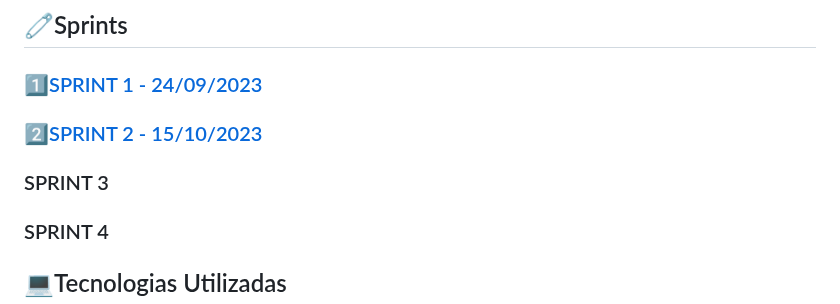
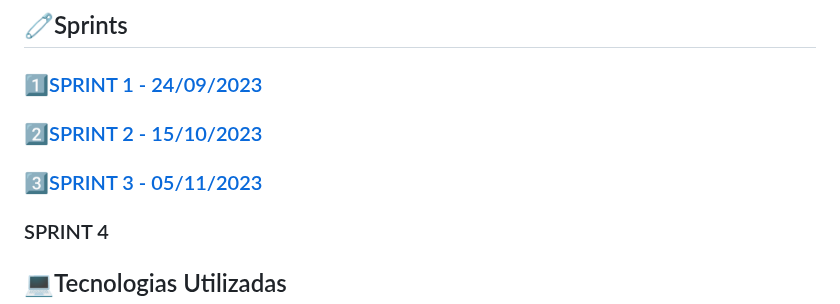
Before and after one commit to gubasssss/ThothTech, a Markdown page: README.md, the part around the change. GitHub-like rendering.

```diff
--- a/README.md
+++ b/README.md
@@ -67,7 +67,7 @@
 
  ### <a href="./Relatórios/Sprint 2.md">2️⃣SPRINT 2 - 15/10/2023</a>
 
- ### SPRINT 3
+ ### <a href="./Relatórios/Sprint 3.md">3️⃣SPRINT 3 - 05/11/2023</a>
 
  ### SPRINT 4
 
```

• INSTRUCTIONS FOR THE TASK: Retype the full listing exactly; pictures stay out.

• EXPECTED OUTPUT:
Before and after one commit to gubasssss/ThothTech, a Markdown page: README.md, the part around the change. GitHub-like rendering.

```diff
--- a/README.md
+++ b/README.md
@@ -67,7 +67,7 @@
 
  ### <a href="./Relatórios/Sprint 2.md">2️⃣SPRINT 2 - 15/10/2023</a>
 
- ### SPRINT 3
+ ### <a href="./Relatórios/Sprint 3.md">3️⃣SPRINT 3 - 05/11/2023</a>
 
  ### SPRINT 4
 
```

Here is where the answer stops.